File Your Nails

Keeping your nails neatly filed can prevent snags and tears due to the rough edges of your fingernails catching on fabrics. The nail professionals at Nail It! recommend filing your nails with an emery board with a grit number of 240. This is a soft file that is less likely to tear your fingernails. File your nails in one direction, avoiding the back-and-forth sawing motion that will fray the edges of your nails. Instead, start at the edge of your nail plate and glide the file smoothly over the edge of the nail toward the middle. Keep an emery board in your purse or briefcase to file away any rough edges that occur during the course of the day.

7. Get Enough Biotin

Get Enough Biotin

Biotin is a B vitamin that aids in cell growth and the metabolism of fatty acids, carbohydrates, and protein. A diet rich in biotin helps maintain healthy skin and hair. While biotin is available in supplements, it is easy to incorporate foods containing biotin into your daily menu. Add biotin-rich foods like eggs, avocado, fruits, and cauliflower to your diet to help promote strong and healthy nails. Sweet potatoes, nuts, and liver are also good sources of biotin.

6. Avoid Harsh Chemicals

Harsh Chemicals

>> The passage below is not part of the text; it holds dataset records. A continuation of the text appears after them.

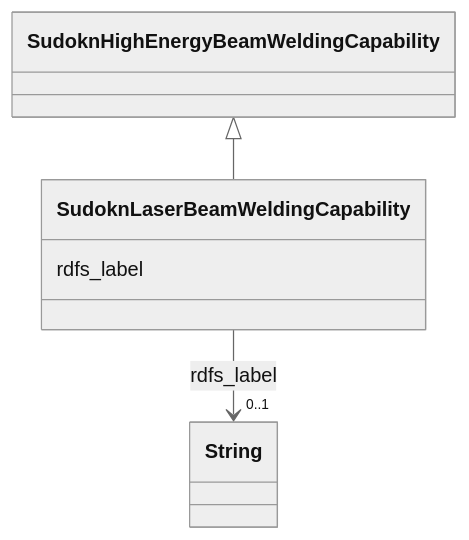
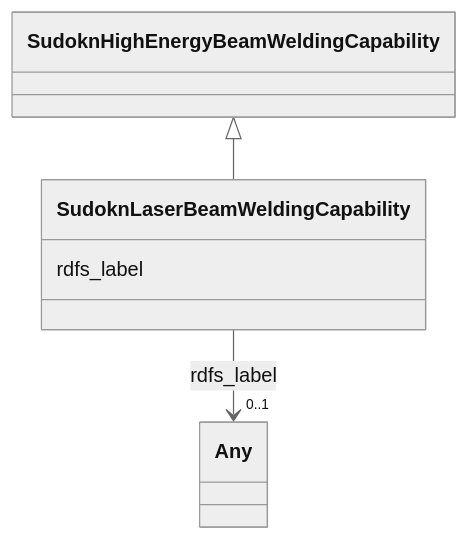
Before and after one commit to frink-okn/graph-descriptions: the diagram in sudokn-kg/classes/SudoknLaserBeamWeldingCapability.md, drawn with Mermaid (neutral theme). The commit also changed other lines of this file and 903 other files, not shown here.

````diff
--- a/sudokn-kg/classes/SudoknLaserBeamWeldingCapability.md
+++ b/sudokn-kg/classes/SudoknLaserBeamWeldingCapability.md
@@ -23,18 +16,18 @@
 ```mermaid
  classDiagram
     class SudoknLaserBeamWeldingCapability
     click SudoknLaserBeamWeldingCapability href "../SudoknLaserBeamWeldingCapability"
       SudoknHighEnergyBeamWeldingCapability <|-- SudoknLaserBeamWeldingCapability
         click SudoknHighEnergyBeamWeldingCapability href "../SudoknHighEnergyBeamWeldingCapability"
       
       SudoknLaserBeamWeldingCapability : rdfs_label
         
           
     
     
-    SudoknLaserBeamWeldingCapability --> "0..1" String : rdfs_label
-    click String href "../String"
+    SudoknLaserBeamWeldingCapability --> "0..1" Any : rdfs_label
+    click Any href "../Any"
 
         
       
 ```
````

Protect your nails by avoiding nail polishes, acrylic nails, and gels. If you can’t resist decorating your nails with a pop of color, seek out nontoxic polishes like those made by Zoya. This company has removed chemicals such as toluene, formaldehyde, camphor, and dibutyl phthalate from its nail products. Nail polish removers containing acetone work quickly, but are especially harsh on fingernails. Seek non-acetone polish removers to be gentler on your nails. Additionally, protect your hands and nails from the chemicals in household cleaners and disinfectants by wearing gloves while cleaning.

Related: 11 Dietary Choices to Avoid If You Want Healthy Hair

5. Give Your Nails a Break from Polish

Nails A Break From Polish

If you do choose to wear nail polish, give your nails a break between nail polish applications. Wearing nail polish for extended periods of time can leave nails yellow and brittle. Enjoy a nail color for five or seven days, and then remove the polish to allow your nails to recover. Buffing your nails can provide a smooth and healthy shine without using polish.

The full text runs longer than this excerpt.